My husband Chris was recently called to be a counselor in the Bishopric of our church ward (in the Church of Jesus Christ of Latter-Day Saints) and with this calling you are expected to sit on the stand with the other counselor and the bishop. Most of you, knowing the number of children we have, can therefore imagine what my days at church will be like now - in particular, Sacrament meeting. Yes, 5 children and not just any 5 children, but two 2 1/2 year old girls, one 7 year old boy, and two 11 year old boys and one lonely control-top-panty-hosed me. It’s actually kind of hard not to find panty hose that are not control top which must mean there are a lot of out of control… Anyway, it’s 5 to 1.
In the old days, like up till two weeks ago, Chris and I played the roles of buffers, me on one end and him on the other, keeping runners, crawlers, and rollers contained in a single row of chairs. With that other buffer now on the stand, I find that I have turned into an ineffective tyrant whose loudly whispered vocabulary has been honed down to, “SHHHH!”, “that’s another time-out for you!”, and “Stop ____________ (fill in the blank)!” Actually, the lines have always been about the same, but now there is no supportive masculine echo and no, “obey your mother, or else” ‘s. Today, I realized that I need a new plan for coping in church. Here’s how that realization came to be:
Today’s meeting started with the boys loudly playing Rock-Paper-Scissors. Next came the “he’s poking me” complaints, soon to be harmonized by a duet of high notes singing praises about cell phones and marshmallows, then a soft descant of long, “ahhhhhs!” in Italian of course. The repeat was taken 3 times and the coda was ignored; to be replaced by waving to the familiar handsome man in the suit up on the stand while yelling “Daddy, that’s Daddy!”. At this point the Italian started up again but with some “eeeees!” and giggles (those ones are in German).
There was, at last, an intermission of about two minutes where the sacrament bread and water was being passed. Next to us was a kind girl who was acting, unbeknownst to her, as an imaginary, yet uneducated buffer. As she passed the bread to me, she kindly put it in front of Miriam who, instead of seeing symbolism saw lunch and grabbed a large handful before the girl could hand me the tray.
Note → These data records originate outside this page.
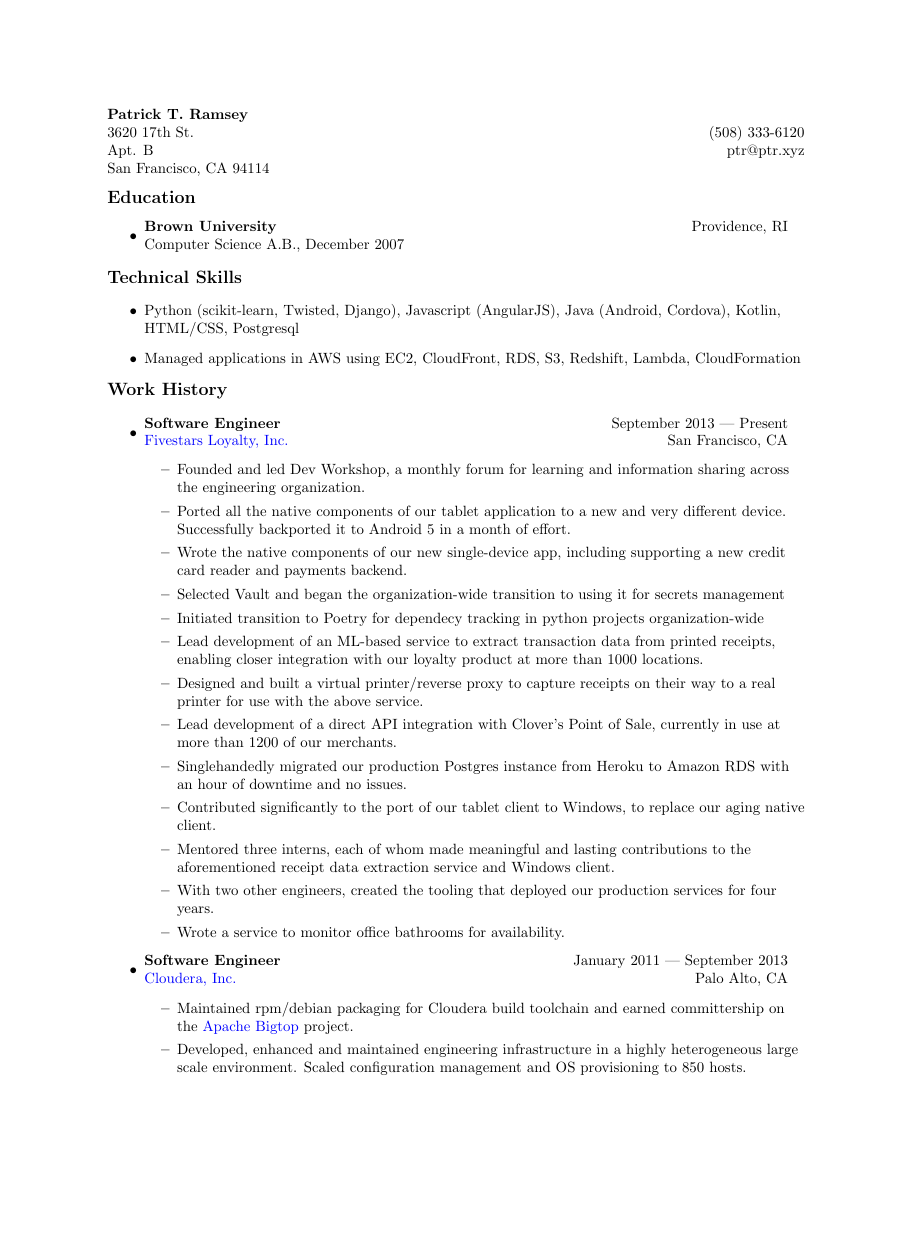
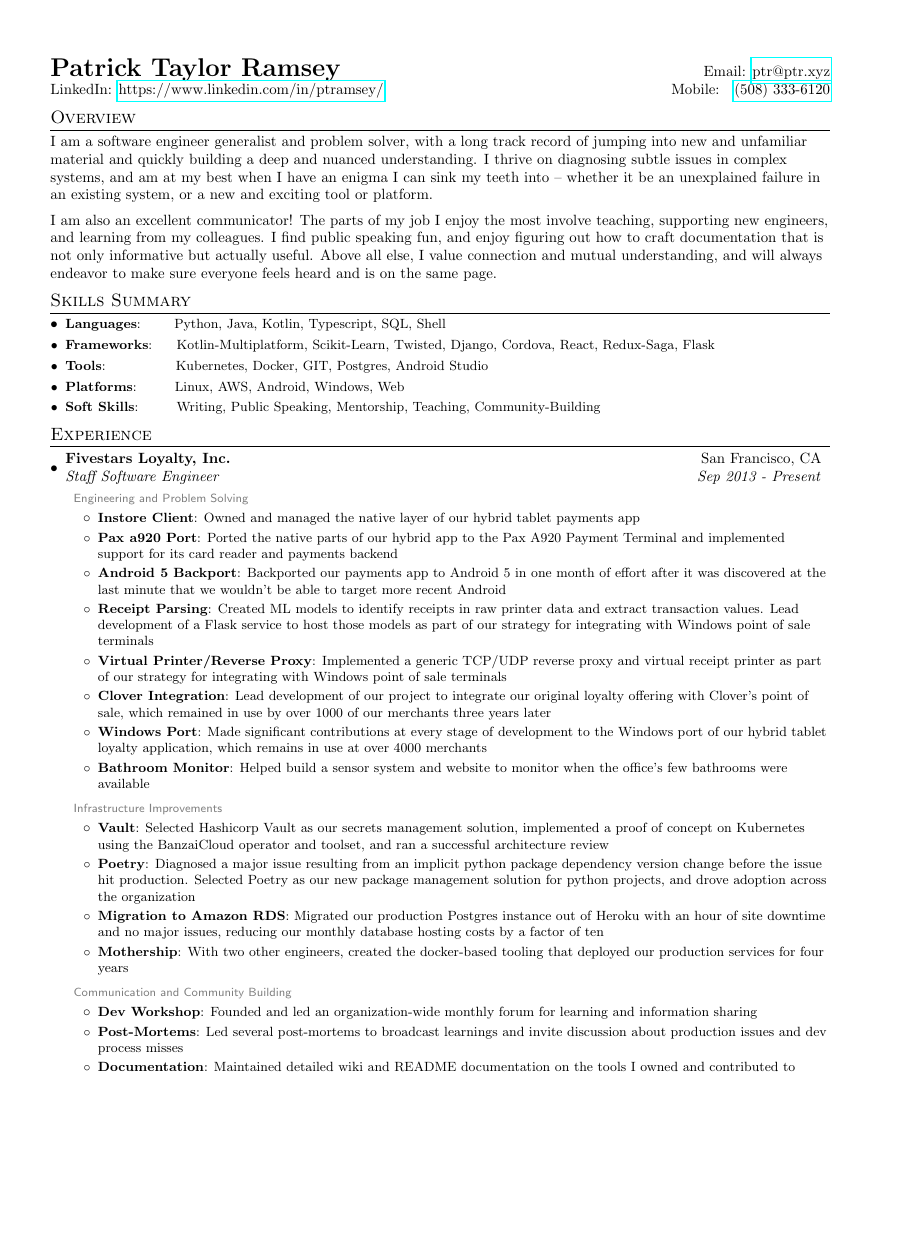
Before and after one commit to ptramsey/cv, a LaTeX CV (resume.tex): page 1 of 2, the shorter picture padded with empty space. Compiled offline with pdfLaTeX.

Commit message:
First complete version of 2022 resume

```diff
--- a/resume.tex
+++ b/resume.tex
@@ -14,62 +84,41 @@
 \begin{document}
 
-\begin{tabular*}{6.5in}{l@{\extracolsep{\fill}}r}
-\textbf{Patrick T. Ramsey}  & \\
-3620 17th St.  & (508) 333-6120 \\
-Apt. B & ptr@ptr.xyz \\
-San Francisco, CA 94114 & \\
+%----------HEADING-----------------
+\begin{tabular*}{\textwidth}{l@{\extracolsep{\fill}}r}
+  \textbf{{\LARGE Patrick Taylor Ramsey}} & Email: \href{mailto:}{ptr@ptr.xyz}\\
+    LinkedIn: \url{https://www.linkedin.com/in/ptramsey/} & Mobile:~~~\href{tel:+15083336120}{(508) 333-6120} \\
 \end{tabular*}
-\\
-\vspace{0.1in}
-{\large \textbf{Education}}
 
-	\begin{itemize}
-	\item
-	\begin{tabular*}{6in}{l@{\extracolsep{\fill}}r}
-		\textbf{Brown University} & Providence, RI \\
-		Computer Science A.B., December 2007 & \\
-	\end{tabular*}
+\section{Overview}
+I am a software engineer generalist and problem solver, with a long track record of jumping into new and unfamiliar material and quickly building a deep and nuanced understanding.  I thrive on diagnosing subtle issues in complex systems, and am at my best when I have an enigma I can sink my teeth into -- whether it be an unexplained failure in an existing system, or a new and exciting tool or platform.
 
-	\end{itemize}
+\vspace{5pt}
 
-{\large \textbf{Technical Skills}}
+I am also an excellent communicator!  The parts of my job I enjoy the most involve teaching, supporting new engineers, and learning from my colleagues.  I find public speaking fun, and enjoy figuring out how to craft documentation that is not only informative but actually useful.  Above all else, I value connection and mutual understanding, and will always endeavor to make sure everyone feels heard and is on the same page.
 
-\begin{itemize}
-    \item Python (scikit-learn, Twisted, Django), Javascript (AngularJS), Java (Android, Cordova), Kotlin, HTML/CSS, Postgresql
-    \item Managed applications in AWS using EC2, CloudFront, RDS, S3, Redshift, Lambda, CloudFormation
-\end{itemize}
+\section{Skills Summary}
+	\resumeSubHeadingListStart
+	\resumeSubItem{Languages}{~~~~~~Python, Java, Kotlin, Typescript, SQL, Shell}
+	\resumeSubItem{Frameworks}{~~~~Kotlin-Multiplatform, Scikit-Learn, Twisted, Django, Cordova, React, Redux-Saga, Flask}
+	\resumeSubItem{Tools}{~~~~~~~~~~~~~~Kubernetes, Docker, GIT, Postgres, Android Studio}
+	\resumeSubItem{Platforms}{~~~~~~~Linux, AWS, Android, Windows, Web}
+    \resumeSubItem{Soft Skills}{~~~~~~~Writing, Public Speaking, Mentorship, Teaching, Community-Building}
 
-{\large \textbf{Work History}}
+\resumeSubHeadingListEnd
+\vspace{-5pt}
+\section{Experience}
+  \resumeSubHeadingListStart
+    \resumeSubheading{Fivestars Loyalty, Inc.}{San Francisco, CA}
+    {Staff Software Engineer}{Sep 2013 - Present}
+    \subsection{~~Engineering and Problem Solving}
+      \resumeItemListStart
+        \resumeItem{Instore Client}{Owned and managed the native layer of our hybrid tablet payments app}
+        \resumeItem{Pax a920 Port}{Ported the native parts of our hybrid app to the Pax A920 Payment Terminal and implemented support for its card reader and payments backend}
+        \resumeItem{Android 5 Backport}{Backported our payments app to Android 5 in one month of effort after it was discovered at the last minute that we wouldn't be able to target more recent Android}
+        \resumeItem{Receipt Parsing}{Created ML models to identify receipts in raw printer data and extract transaction values.  Lead development of a Flask service to host those models as part of our strategy for integrating with Windows point of sale terminals}
+        \resumeItem{Virtual Printer/Reverse Proxy}{Implemented a generic TCP/UDP reverse proxy and virtual receipt printer as part of our strategy for integrating with Windows point of sale terminals}
+        \resumeItem{Clover Integration}{Lead development of our project to integrate our original loyalty offering with Clover's point of sale, which remained in use by over 1000 of our merchants three years later}
+        \resumeItem{Windows Port}{Made significant contributions at every stage of development to the Windows port of our hybrid tablet loyalty application, which remains in use at over 4000 merchants}
+        \resumeItem{Bathroom Monitor}{Helped build a sensor system and website to monitor when the office's few bathrooms were available}
+      \resumeItemListEnd
 
-\begin{itemize}
-    \item
-        %%%%%%%%%%%%%%%%%%%%%%%%%%%%%%%%%%%%%%%%%%%%%%%%%%%%%%%%%%%%%%%%%%
-        \begin{tabular*}{6in}{l@{\extracolsep{\fill}}r}
-            \textbf{Software Engineer} & September 2013 --- Present \\
-            \href{http://www.fivestars.com/}{Fivestars Loyalty, Inc.} & San Francisco, CA \\
-        \end{tabular*}
-        \begin{itemize}
-            \item Founded and led Dev Workshop, a monthly forum for learning and information sharing across the engineering organization.
-            \item Ported all the native components of our tablet application to a new and very different device.  Successfully backported it to Android 5 in a month of effort.
-            \item Wrote the native components of our new single-device app, including supporting a new credit card reader and payments backend.
-            \item Selected Vault and began the organization-wide transition to using it for secrets management
-            \item Initiated transition to Poetry for dependecy tracking in python projects organization-wide
-            \item Lead development of an ML-based service to extract transaction data from printed receipts, enabling closer integration with our loyalty product at more than 1000 locations.
-            \item Designed and built a virtual printer/reverse proxy to capture receipts on their way to a real printer for use with the above service.
-            \item Lead development of a direct API integration with Clover's Point of Sale, currently in use at more than 1200 of our merchants.
-            \item Singlehandedly migrated our production Postgres instance from Heroku to Amazon RDS with an hour of downtime and no issues.
-            \item Contributed significantly to the port of our tablet client to Windows, to replace our aging native client.
-            \item Mentored three interns, each of whom made meaningful and lasting contributions to the aforementioned receipt data extraction service and Windows client.
-            \item With two other engineers, created the tooling that deployed our production services for four years.
-            \item Wrote a service to monitor office bathrooms for availability.
-        \end{itemize}
-    \item
-        %%%%%%%%%%%%%%%%%%%%%%%%%%%%%%%%%%%%%%%%%%%%%%%%%%%%%%%%%%%%%%%%%%
-        \begin{tabular*}{6in}{l@{\extracolsep{\fill}}r}
-            \textbf{Software Engineer} & January 2011 --- September 2013 \\
-            \href{http://www.cloudera.com/}{Cloudera, Inc.} & Palo Alto, CA \\
-        \end{tabular*}
-        \begin{itemize}
-            \item Maintained rpm/debian packaging for Cloudera build toolchain and earned committership on the \href{http://bigtop.apache.org/}{Apache Bigtop} project.
-            \item Developed, enhanced and maintained engineering infrastructure in a highly heterogeneous large scale environment.  Scaled configuration management and OS provisioning to 850 hosts.
-        \end{itemize}
@@ -84,3 +125,14 @@
-            \item Assisted in administration and maintenence of production infrastructure.
-        \end{itemize}
+    \subsection{~~Infrastructure Improvements}
+      \resumeItemListStart
+        \resumeItem{Vault}{Selected Hashicorp Vault as our secrets management solution, implemented a proof of concept on Kubernetes using the BanzaiCloud operator and toolset, and ran a successful architecture review}
+        \resumeItem{Poetry}{Diagnosed a major issue resulting from an implicit python package dependency version change before the issue hit production.  Selected Poetry as our new package management solution for python projects, and drove adoption across the organization}
+        \resumeItem{Migration to Amazon RDS}{Migrated our production Postgres instance out of Heroku with an hour of site downtime and no major issues, reducing our monthly database hosting costs by a factor of ten}
+        \resumeItem{Mothership}{With two other engineers, created the docker-based tooling that deployed our production services for four years}
+      \resumeItemListEnd
 
+    \subsection{~~Communication and Community Building}
+      \resumeItemListStart
+        \resumeItem{Dev Workshop}{Founded and led an organization-wide monthly forum for learning and information sharing}
+        \resumeItem{Post-Mortems}{Led several post-mortems to broadcast learnings and invite discussion about production issues and dev process misses}
+        \resumeItem{Documentation}{Maintained detailed wiki and README documentation on the tools I owned and contributed to}
+      \resumeItemListEnd
@@ -97,0 +160 @@
+		\resumeItemListEnd
```
Also changed, not shown: new_format.tex (deleted, +0 -190 lines), resume.tex (158 more changed lines).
What do you do? The same thing almost happened with the water but thankfully I have long arms and was able to hold it high above their reaching paws.
The intermission having ended, the final straw, marshmallow, or squeal happened when one girl (E) ran full speed up to their dad while a lady was giving a talk. E peeked out at everyone over the railing, and went up and down the stairs. After a few minutes, the other girl decided to join the fun, and ran up to sit on dad’s lap. The boys were too embarrassed to grab their sisters, so I ended up having to delicately gallop, shod in high heals, up to the stand to grab them and bring them down (with Chris’s help). Only, as I said, that was the last straw. So, instead of going back to our seats, I dragged them all out to the car and drove home in a shaky huff, changed two poopy diapers and popped open a diet coke with a side of chocolate. Next week will be better, right? I’ll kick off the heals before the gallop next time.